But the shared breakfast in today’s Gospel is not just about nourishing the bodies of a group of men who had been fishing all night. It is about second chances. The “charcoal fire” that we hear about? The only other time that a charcoal fire is mentioned in this Gospel is in the courtyard of the High Priest’s house where Peter, the same guy who is ecstatically swimming towards Jesus now, denied Jesus three times as he was being taken away to be crucified.
And fish aren’t the only thing in abundance in this Gospel. Forgiveness, second chances, and blessings are in positively stupid abundance. We see it in today’s Gospel not only in the miraculous catch of fish, but in the love that Jesus has for his disciples. And in that same love that he has for us. In this season of Easter we are telling one another stories of new life and resurrection. I will leave you with a story of new life and second chances. I spent Holy Week in Denver visiting friends. During the Easter Vigil at the church that I called home for several years, I had the blessing of being the baptismal sponsor for my friend Sherry. Sherry was curious about my church, so I invited her to come. She had no experience whatsoever in church, but I did not know this until she had been attending regularly for about a month and had never once taken communion. She thought that she was not allowed to, and would be turned away at the table and humiliated because she had not been baptized. She also really had no idea what it meant to be baptized but thought that it was only for small children and you reached a certain point where you were too old. And since Sherry is 64, she thought that she was far too old. I invited her to come up for communion with me on Sunday last June, and she was so scared that I held her hand. But eight months later she is still attending church and hears about baptism in a sermon and emails the pastor and says, “I want to belong to God.” So she asks me to be her baptismal sponsor at the Easter Vigil. Just a couple days ago I received an email from Sherry. She says, “I feel like being baptized has given me a new life. I am forever grateful to God.” It is never too late to be swallowed up by the abundant love of God.

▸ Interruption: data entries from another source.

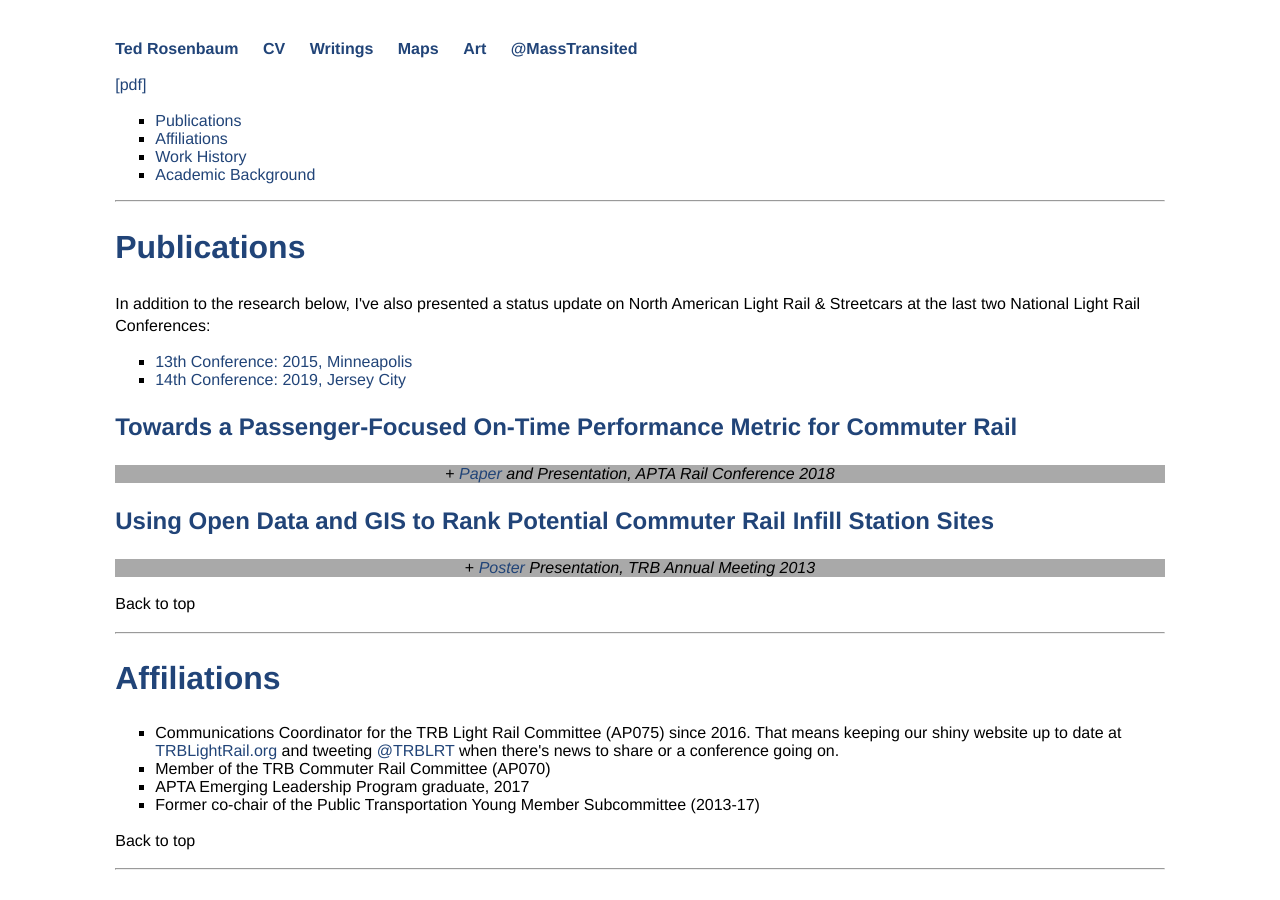
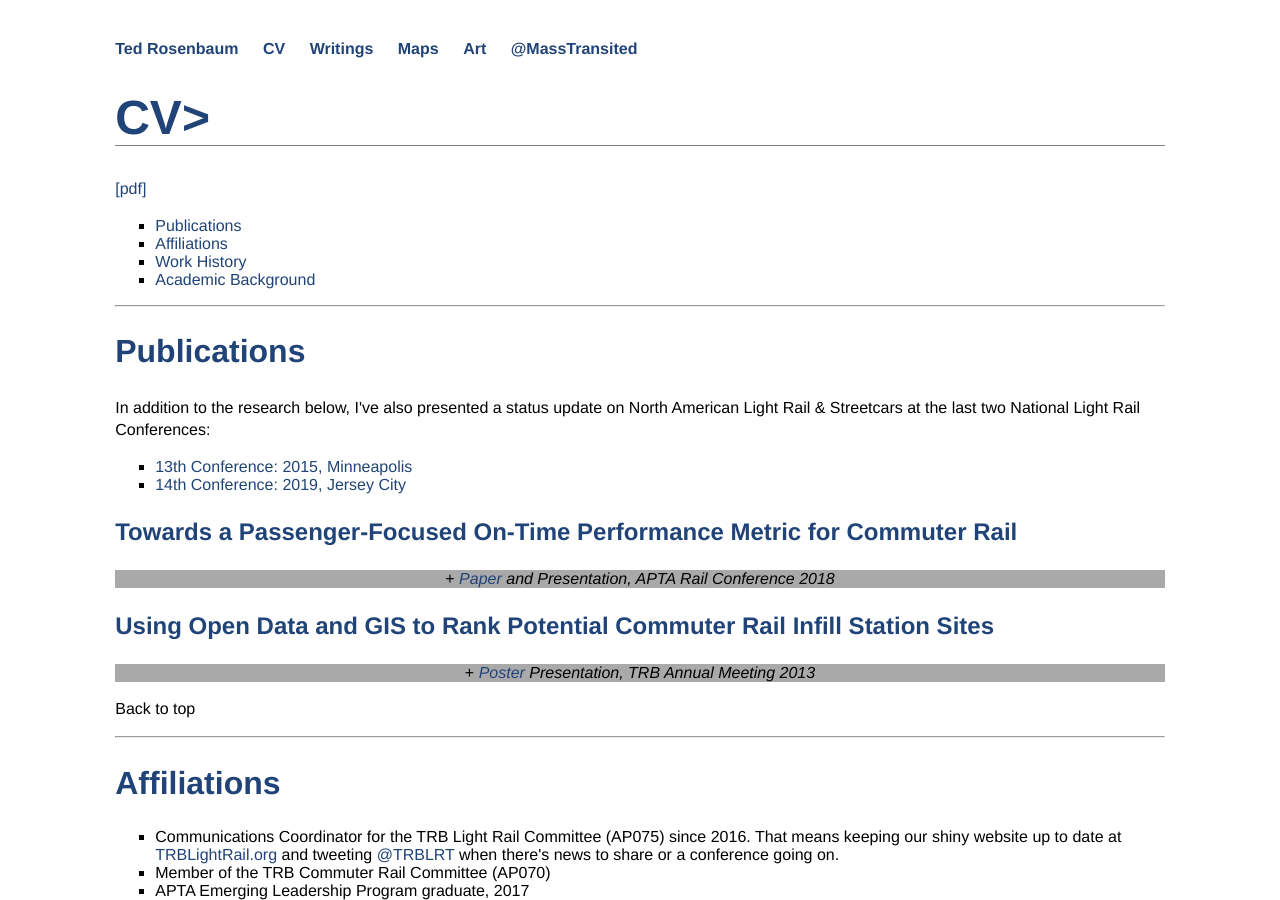
Before and after one commit to transited/transited.github.io, a Jekyll site: the page built from cv2.html, in a window 1280 px wide and 900 px high. Built offline with Jekyll 4.4.1, drawn with Linux system fonts in a browser that asks for light colours.

Commit message:
CV header

```diff
--- a/cv2.html
+++ b/cv2.html
@@ -3,6 +3,7 @@ layout: default
 title: CV
 ---
 <div class="blurb">
+  <h1>CV></h1>
   <p><a href="Files/Resume Table.Right.pdf">[pdf]</a></p>
   <ul>
 		<li><a href="#Publications">Publications</a></li>
```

On the table to the side of the room there are paper cut outs of fish. I invite you to write something that you have experienced in abundance, maybe it is happiness…maybe you have tons of stuffed animals…maybe you have been blessed with children when you were told that was not a possibility for you. Write those things onto one of the fish and tie them to the line (see the example that I have already done) as we put them before God and lift them up together. And throughout this upcoming week I challenge you to think about where you experience abundance and second chances. Amen.